Griffin Technology created the SeeSaw (£29.99) as a lightweight, portable case with a built-in carrying handle. It transforms your iPad into a personal or group tabletop workstation that is steady and stable for viewing, tapping and typing. Incredibly easy to hold, carry and use, it can quickly be switched between portrait and landscape orientation, retaining full accessibility to ports, cameras, speakers and controls. SeeSaw is also made of nonporous material, making it easy to keep clean. The SeeSaw is compatible with iPad generations 2, 3 & 4 and is available in pool blue or citron colours.

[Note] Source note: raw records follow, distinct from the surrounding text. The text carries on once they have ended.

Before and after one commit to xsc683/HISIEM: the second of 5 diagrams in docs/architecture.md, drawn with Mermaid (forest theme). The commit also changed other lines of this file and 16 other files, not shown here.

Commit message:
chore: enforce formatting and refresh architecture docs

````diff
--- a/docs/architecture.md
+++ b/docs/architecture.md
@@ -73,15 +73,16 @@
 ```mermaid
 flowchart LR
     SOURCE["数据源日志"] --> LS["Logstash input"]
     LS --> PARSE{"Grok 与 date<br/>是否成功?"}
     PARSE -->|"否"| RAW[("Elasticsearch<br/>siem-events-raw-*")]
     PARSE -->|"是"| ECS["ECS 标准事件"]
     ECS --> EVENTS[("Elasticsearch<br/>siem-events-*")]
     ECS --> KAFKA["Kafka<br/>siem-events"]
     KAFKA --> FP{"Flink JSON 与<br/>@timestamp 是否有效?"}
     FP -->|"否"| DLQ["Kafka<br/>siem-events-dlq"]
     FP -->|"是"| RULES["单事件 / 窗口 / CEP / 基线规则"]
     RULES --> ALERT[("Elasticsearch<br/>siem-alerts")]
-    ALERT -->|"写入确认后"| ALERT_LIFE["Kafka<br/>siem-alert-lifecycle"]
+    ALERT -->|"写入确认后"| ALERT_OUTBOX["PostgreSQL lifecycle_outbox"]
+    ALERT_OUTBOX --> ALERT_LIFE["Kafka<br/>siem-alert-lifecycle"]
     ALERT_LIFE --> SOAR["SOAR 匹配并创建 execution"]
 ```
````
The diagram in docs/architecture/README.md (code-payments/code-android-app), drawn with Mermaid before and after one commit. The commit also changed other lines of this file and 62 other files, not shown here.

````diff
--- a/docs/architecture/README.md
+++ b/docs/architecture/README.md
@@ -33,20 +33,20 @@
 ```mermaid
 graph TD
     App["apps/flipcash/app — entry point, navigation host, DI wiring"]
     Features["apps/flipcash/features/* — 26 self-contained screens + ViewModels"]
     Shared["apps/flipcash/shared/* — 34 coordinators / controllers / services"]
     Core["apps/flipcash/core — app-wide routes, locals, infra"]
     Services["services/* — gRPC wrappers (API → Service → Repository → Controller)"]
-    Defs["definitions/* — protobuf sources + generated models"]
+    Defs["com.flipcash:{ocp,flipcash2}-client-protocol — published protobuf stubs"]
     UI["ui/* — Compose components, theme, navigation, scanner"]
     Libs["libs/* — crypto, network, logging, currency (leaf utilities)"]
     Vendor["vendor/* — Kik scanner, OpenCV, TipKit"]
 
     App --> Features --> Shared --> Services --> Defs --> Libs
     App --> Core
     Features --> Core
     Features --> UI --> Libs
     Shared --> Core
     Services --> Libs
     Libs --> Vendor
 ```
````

We loved this. It turned my husband's iPad into something that my kids could use with confidence. They used the SeeSaw while watching movies without having to create a mountain of pillows to keep the iPad propped up, and they were also able to use the iPad in comfort at my desk without hunching over or resting their chins in their hands. It's the sort of item that makes you wonder how you did without it, and I'd recommend it wholeheartedly to any parent whose heart flutters every time they hand their iPad to a small, clumsy person. I should add that the day we took our iPad out of this, one of my children accidentally dropped it on the kitchen floor and the screen cracked. Proof indeed that investing in one of these would be a wise move.

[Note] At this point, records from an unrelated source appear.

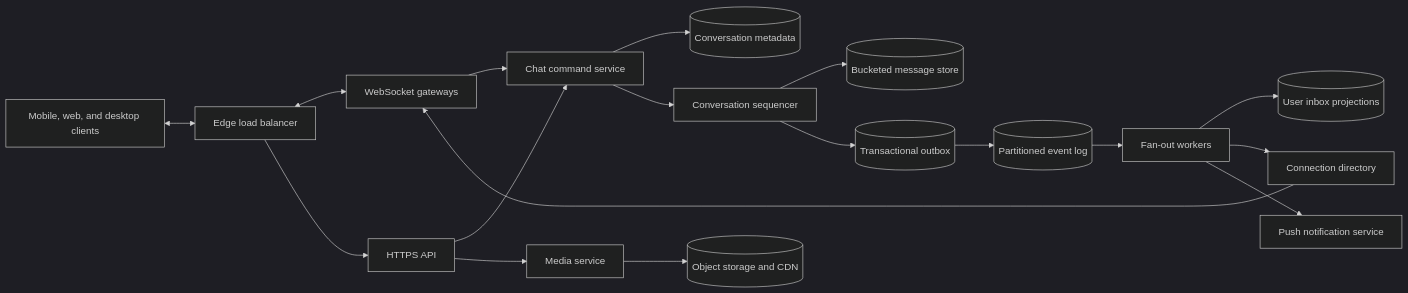
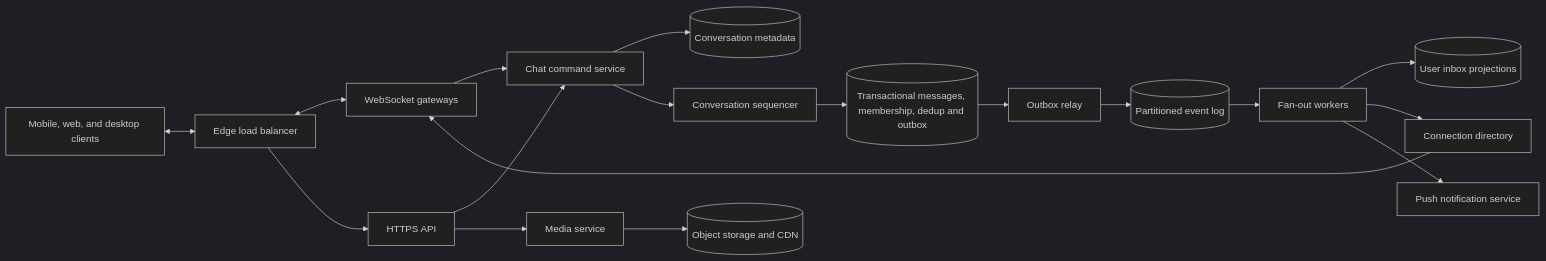
The second of 5 diagrams in chat-app-system-design.md (Pranshu258/system-design), drawn with Mermaid (dark theme) before and after one commit. The commit also changed other lines of this file and 23 other files, not shown here.

````diff
--- a/chat-app-system-design.md
+++ b/chat-app-system-design.md
@@ -238,20 +243,20 @@
 ```mermaid
 flowchart LR
     C["Mobile, web, and desktop clients"] <--> EDGE["Edge load balancer"]
     EDGE <--> GW["WebSocket gateways"]
     EDGE --> API["HTTPS API"]
     GW --> CMD["Chat command service"]
     API --> CMD
     CMD --> META[("Conversation metadata")]
     CMD --> SEQ["Conversation sequencer"]
-    SEQ --> MSG[("Bucketed message store")]
-    SEQ --> OUT[("Transactional outbox")]
+    SEQ --> MSG[("Transactional messages, membership, dedup and outbox")]
+    MSG --> OUT["Outbox relay"]
     OUT --> LOG[("Partitioned event log")]
     LOG --> FAN["Fan-out workers"]
     FAN --> INBOX[("User inbox projections")]
     FAN --> DIR["Connection directory"]
     DIR --> GW
     FAN --> PUSH["Push notification service"]
     API --> MEDIA["Media service"]
     MEDIA --> OBJ[("Object storage and CDN")]
 ```
````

We also tried out Griffin's No. 2 Pencil Stylus (£19.99) which is a handy tool for writing, sketching and tapping on any touchscreen. It claims to modernise 'the most iconic writing instrument of all time' (that's a pencil to you and I) as a stylus that's compatible with all touch screens. The high-sensitivity rubber tip is designed to mimic a finger without leaving behind fingerprints or smudges. It has the same shape, length and weight of a classic pencil and its hexagonal cross section means it won’t roll off a desk.

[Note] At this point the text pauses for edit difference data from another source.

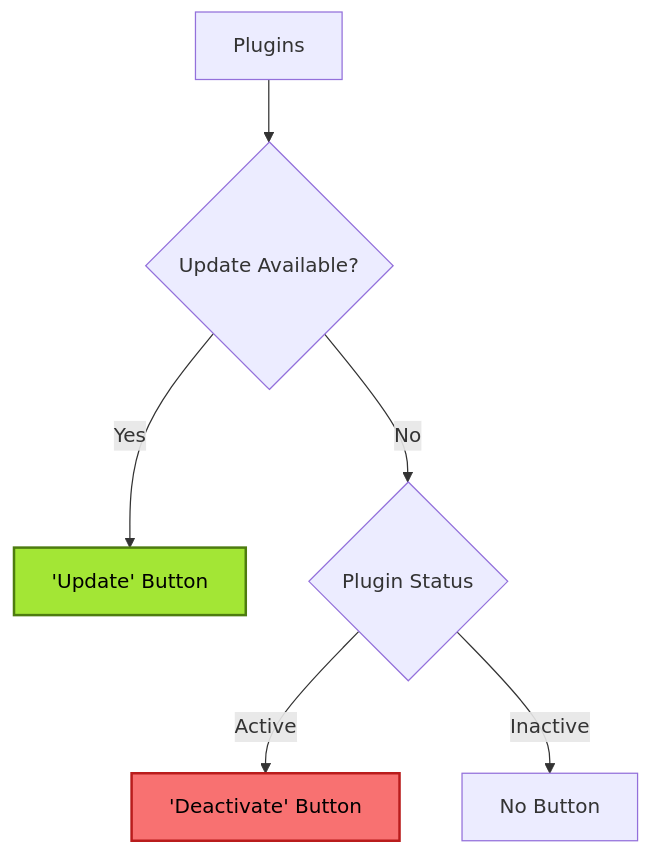
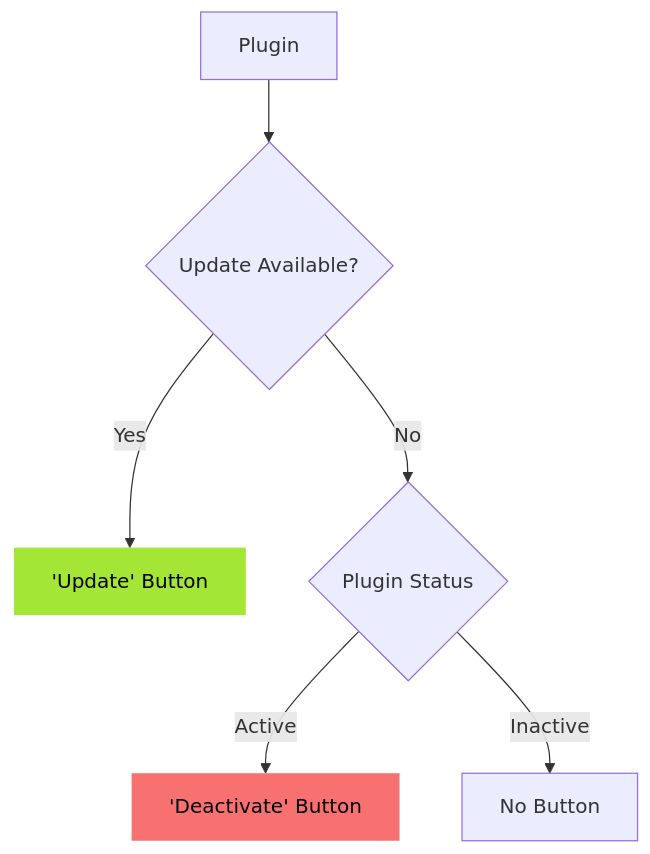
Before and after one commit to IONOS-WordPress/ionos-wordpress: the diagram in packages/wp-plugin/ionos-essentials/inc/wpscan/readme.md, drawn with Mermaid. The commit also changed other lines of this file, not shown here.

````diff
--- a/packages/wp-plugin/ionos-essentials/inc/wpscan/readme.md
+++ b/packages/wp-plugin/ionos-essentials/inc/wpscan/readme.md
@@ -12,14 +12,14 @@
 ```mermaid
 flowchart TD
-  A[Plugins] --> B{Update Available?}
+  A[Plugin] --> B{Update Available?}
   B -- Yes --> F['Update' Button]
   B -- No --> C{Plugin Status}
   C -- Active --> D['Deactivate' Button]
   C -- Inactive --> E[No Button]
 
-  classDef greenNode fill:#a3e635,stroke:#4d7c0f,stroke-width:2px,color:#000;
+  classDef greenNode fill:#a3e635,stroke-width:0px,color:#000;
   class F greenNode;
 
-  classDef redNode fill:#f87171,stroke:#b91c1c,stroke-width:2px,color:#000;
+  classDef redNode fill:#f87171,stroke-width:0px,color:#000;
   class D redNode;
 ```
````
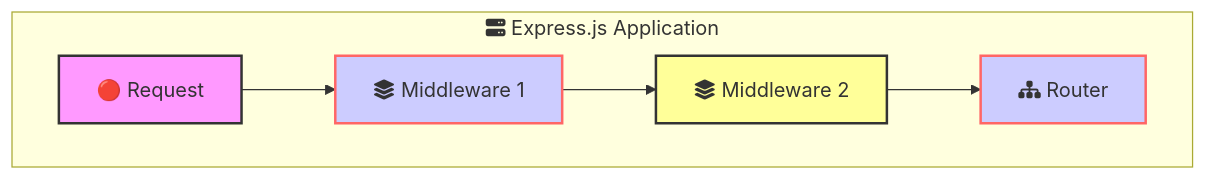
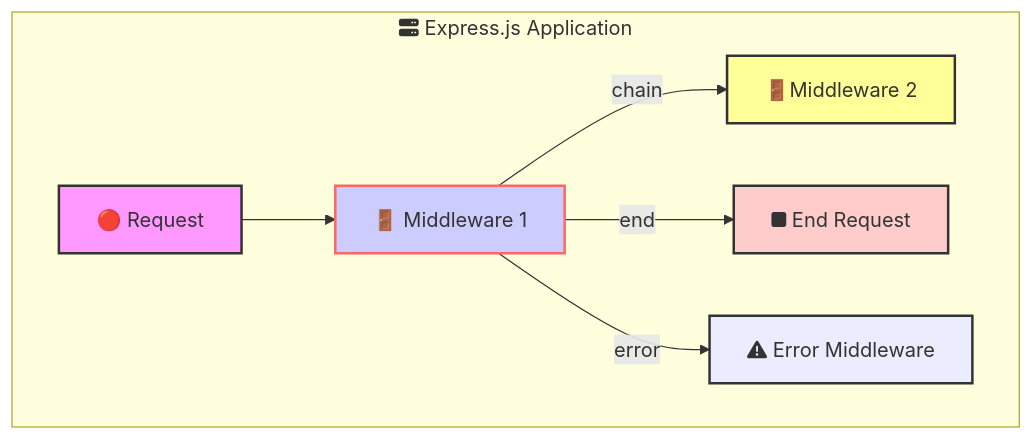
The second of 12 diagrams in _posts/2024-07-15-expressjs-summary.md (kelvin-bz/blog), drawn with Mermaid before and after one commit. The commit also changed other lines of this file, not shown here.

````diff
--- a/_posts/2024-07-15-expressjs-summary.md
+++ b/_posts/2024-07-15-expressjs-summary.md
@@ -60,21 +62,24 @@
 ```mermaid
 graph 
     subgraph expressApp["fa:fa-server Express.js Application"]
             request["🔴 Request"]
-            middleware1["fa:fa-layer-group Middleware 1"]
-            middleware2["fa:fa-layer-group Middleware 2"]
-            router["fa:fa-sitemap Router"]
+            middleware1["🚪 Middleware 1"]
+            middleware2["🚪Middleware 2"]
+            endRequest["fa:fa-stop End Request"]
+            throwError["fa:fa-exclamation-triangle Error Middleware"]
     end
 
-    request --> middleware1 --> middleware2 --> router
+    request --> middleware1
+    middleware1 --> |chain| middleware2
+    middleware1 --> |end| endRequest
+    middleware1 --> |error| throwError
 
     style request fill:#f9f,stroke:#333,stroke-width:2px
     style middleware1 fill:#ccf,stroke:#f66,stroke-width:2px
     style middleware2 fill:#ff9,stroke:#333,stroke-width:2px
-    style router fill:#ccf,stroke:#f66,stroke-width:2px
+    style endRequest fill:#fcc,stroke:#333,stroke-width:2px
+    style throwError stroke:#333,stroke-width:2px
 
-    classDef requestClass fill:#f9f,stroke:#333,stroke-width:2px;
-    classDef middlewareClass fill:#ccf,stroke:#f66,stroke-width:2px;
-    classDef routerClass fill:#ccf,stroke:#f66,stroke-width:2px;
+
   
 ```
````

The stylus was of much less use to us than the SeeSaw, mainly because my children just don't have much reason to use a stylus. All the games they play on the iPad or on their kindles require nothing more technical than a finger, of which they have several. And fingers have the added bonus of being free! Having said that, the kids adored the look and feel of this, and it's the sort of thing that is never to be found in our house no matter where I leave it because they constantly swipe it to play with, using it as everything from a magic wand to a pretend spy pencil. If you have the need for a stylus then I imagine that this would be a pretty cool option, but in our house it was more of a gimmick than a must-have gadget.
For more information about Griffin Technology, visit www.griffintechnology.co.uk